— Required work —
When a picture appears among the records, leave it out, and copy all else exactly.

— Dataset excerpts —
-*-
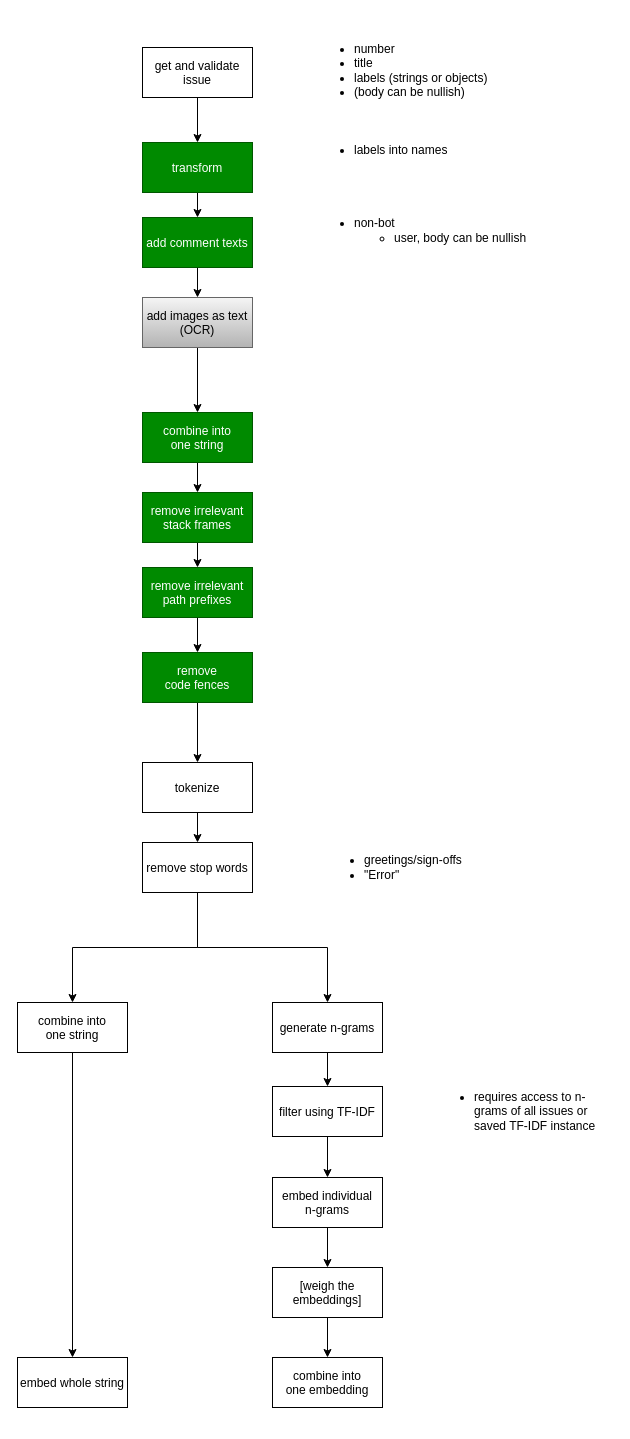
tim-sh/embeddings keeps this draw.io diagram as docs/pipeline.drawio. Above is the earlier version. Source tidied: cells renumbered, new cells numbered last; positions are measured from the earlier drawing's top-left corner, leaving out a move shared by most shapes. Both pictures are drawn from the tidied source at 100%, with x=0, y=0 at pixel (17, 17).
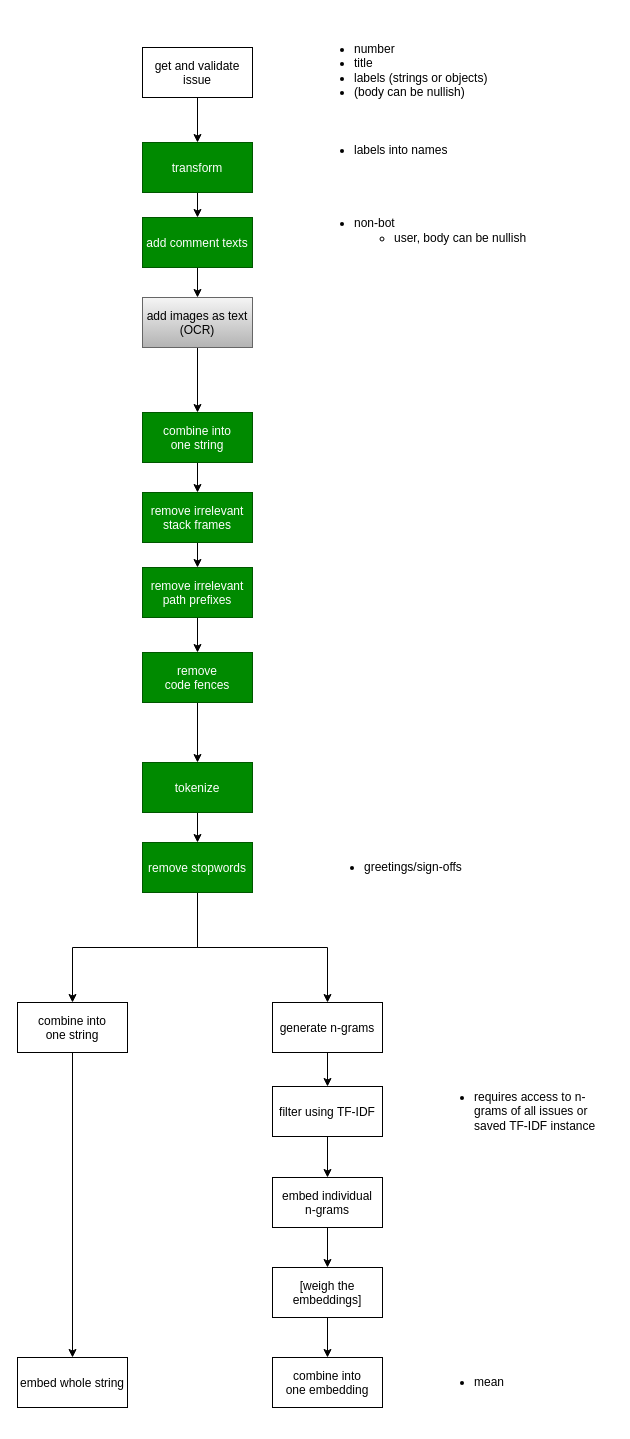
Above is the later version.

Diff of the diagram source:
```diff
@@
-    <mxCell id="6" value="&lt;ul&gt;&lt;li&gt;greetings/sign-offs&lt;/li&gt;&lt;li&gt;&quot;Error&quot;&lt;/li&gt;&lt;/ul&gt;" style="text;strokeColor=none;fillColor=none;html=1;whiteSpace=wrap;verticalAlign=middle;overflow=hidden;" parent="1" vertex="1">
+    <mxCell id="6" value="&lt;ul&gt;&lt;li&gt;greetings/sign-offs&lt;/li&gt;&lt;/ul&gt;" style="text;strokeColor=none;fillColor=none;html=1;whiteSpace=wrap;verticalAlign=middle;overflow=hidden;" parent="1" vertex="1">
       <mxGeometry x="305" y="810" width="180" height="80" as="geometry" />
     </mxCell>
@@
-    <mxCell id="8" value="tokenize" parent="1" vertex="1">
+    <mxCell id="8" value="tokenize" style="fillColor=#008a00;fontColor=#ffffff;strokeColor=#005700;" parent="1" vertex="1">
       <mxGeometry x="125" y="745" width="110" height="50" as="geometry" />
     </mxCell>
@@
-    <mxCell id="11" value="remove stop words" parent="1" vertex="1">
+    <mxCell id="11" value="remove stopwords" style="fillColor=#008a00;fontColor=#ffffff;strokeColor=#005700;" parent="1" vertex="1">
       <mxGeometry x="125" y="825" width="110" height="50" as="geometry" />
     </mxCell>
@@
-    <mxCell id="16" value="add images as text&#10;(OCR)" style="fillColor=#f5f5f5;gradientColor=#b3b3b3;strokeColor=#666666;" parent="1" vertex="1">
+    <mxCell id="16" value="add images as text&#10;(OCR)" style="fillColor=#f5f5f5;gradientColor=#b3b3b3;strokeColor=#666666;fontColor=#000000;" parent="1" vertex="1">
       <mxGeometry x="125" y="280" width="110" height="50" as="geometry" />
     </mxCell>
@@
+    <mxCell id="40" value="&lt;ul&gt;&lt;li&gt;mean&lt;/li&gt;&lt;/ul&gt;" style="text;strokeColor=none;fillColor=none;html=1;whiteSpace=wrap;verticalAlign=middle;overflow=hidden;" parent="1" vertex="1">
+      <mxGeometry x="415" y="1325" width="180" height="80" as="geometry" />
+    </mxCell>
```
-*-
— Output for this task —
tim-sh/embeddings keeps this draw.io diagram as docs/pipeline.drawio. Above is the earlier version. Source tidied: cells renumbered, new cells numbered last; positions are measured from the earlier drawing's top-left corner, leaving out a move shared by most shapes. Both pictures are drawn from the tidied source at 100%, with x=0, y=0 at pixel (17, 17).
Above is the later version.

Diff of the diagram source:
```diff
@@
-    <mxCell id="6" value="&lt;ul&gt;&lt;li&gt;greetings/sign-offs&lt;/li&gt;&lt;li&gt;&quot;Error&quot;&lt;/li&gt;&lt;/ul&gt;" style="text;strokeColor=none;fillColor=none;html=1;whiteSpace=wrap;verticalAlign=middle;overflow=hidden;" parent="1" vertex="1">
+    <mxCell id="6" value="&lt;ul&gt;&lt;li&gt;greetings/sign-offs&lt;/li&gt;&lt;/ul&gt;" style="text;strokeColor=none;fillColor=none;html=1;whiteSpace=wrap;verticalAlign=middle;overflow=hidden;" parent="1" vertex="1">
       <mxGeometry x="305" y="810" width="180" height="80" as="geometry" />
     </mxCell>
@@
-    <mxCell id="8" value="tokenize" parent="1" vertex="1">
+    <mxCell id="8" value="tokenize" style="fillColor=#008a00;fontColor=#ffffff;strokeColor=#005700;" parent="1" vertex="1">
       <mxGeometry x="125" y="745" width="110" height="50" as="geometry" />
     </mxCell>
@@
-    <mxCell id="11" value="remove stop words" parent="1" vertex="1">
+    <mxCell id="11" value="remove stopwords" style="fillColor=#008a00;fontColor=#ffffff;strokeColor=#005700;" parent="1" vertex="1">
       <mxGeometry x="125" y="825" width="110" height="50" as="geometry" />
     </mxCell>
@@
-    <mxCell id="16" value="add images as text&#10;(OCR)" style="fillColor=#f5f5f5;gradientColor=#b3b3b3;strokeColor=#666666;" parent="1" vertex="1">
+    <mxCell id="16" value="add images as text&#10;(OCR)" style="fillColor=#f5f5f5;gradientColor=#b3b3b3;strokeColor=#666666;fontColor=#000000;" parent="1" vertex="1">
       <mxGeometry x="125" y="280" width="110" height="50" as="geometry" />
     </mxCell>
@@
+    <mxCell id="40" value="&lt;ul&gt;&lt;li&gt;mean&lt;/li&gt;&lt;/ul&gt;" style="text;strokeColor=none;fillColor=none;html=1;whiteSpace=wrap;verticalAlign=middle;overflow=hidden;" parent="1" vertex="1">
+      <mxGeometry x="415" y="1325" width="180" height="80" as="geometry" />
+    </mxCell>
```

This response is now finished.